Click here to view the: Firearms Prohibitions and Domestic Violence Convictions: The Lautenberg Amendment
How does the Lautenberg Amendment impact the officer and the victim of police domestic violence?
Barriers Victims Face
Research reveals the level of the lethality involved in domestic violence by police officers as the most lethal form of domestic violence. This may be due to the accessibility of weapons and training. Additionally, police officers work within the very system where the victim will report the abuse and attempt to seek help and justice. Solidarity reaches far beyond the police department. It reaches into the judicial system where judges often side with the police officer. Judicial bias is common among police officers who engage in domestic violence and charged with the crime.

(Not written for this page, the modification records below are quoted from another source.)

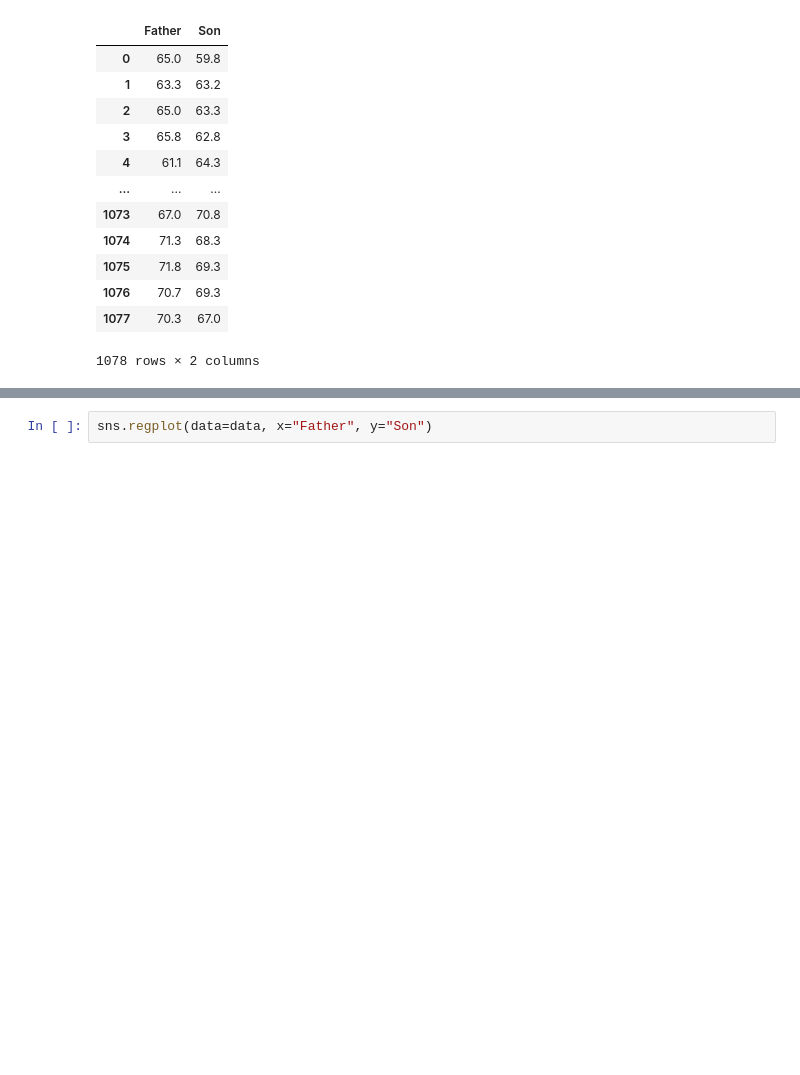
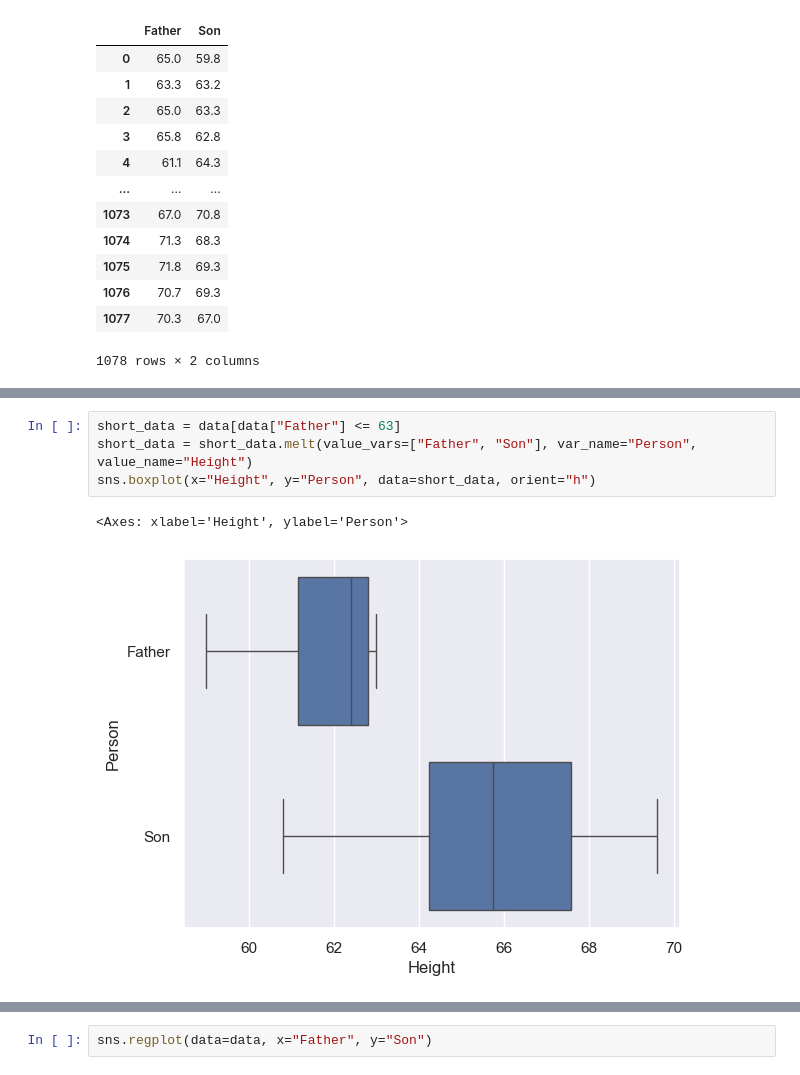
Before and after one commit to stanford-mse-125-2025/mse-125-2025-public, a Jupyter notebook: demos/simple_linear_regression.ipynb, the cells around one changed output, grey strips where cells are left out. Cells and saved outputs as stored; diff of their text form; blank space fills up the shorter version.

```diff
--- a/demos/simple_linear_regression.ipynb
+++ b/demos/simple_linear_regression.ipynb
@@ -24,2 +32,9 @@ data
+# %%
+short_data = data[data["Father"] <= 63]
+short_data = short_data.melt(value_vars=["Father", "Son"], var_name="Person", value_name="Height")
+sns.boxplot(x="Height", y="Person", data=short_data, orient="h")
+# %% [output]
+<Axes: xlabel='Height', ylabel='Person'>
+[figure, added]
 # %%
 sns.scatterplot(data=data, x="Father", y="Son")
```
Also changed, not shown: parts of 9 cells of this notebook.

It is suggested that working within the same system, the criminal justice arena, members of that system also feel the same sense of loyalty, preventing victims from seeking necessary actions to protect themselves from the abuse; such as obtaining a personal protection order, or child custody. Personal protection orders are often denied by judges because of a federal law, The Lautenberg Amendment to the gun control act and family violence act (1968). This law prohibits any person convicted of domestic violence from possessing firearms, including a police officer “A law enforcement officer with such a conviction cannot carry a gun” (Allen, Hibler, & Miller 2000). This poses a significant threat to the officer’s position since carrying a gun is part of the tools of the trade of police work. Other professions do not have the same threat of a potential loss of employment when charged with domestic violence.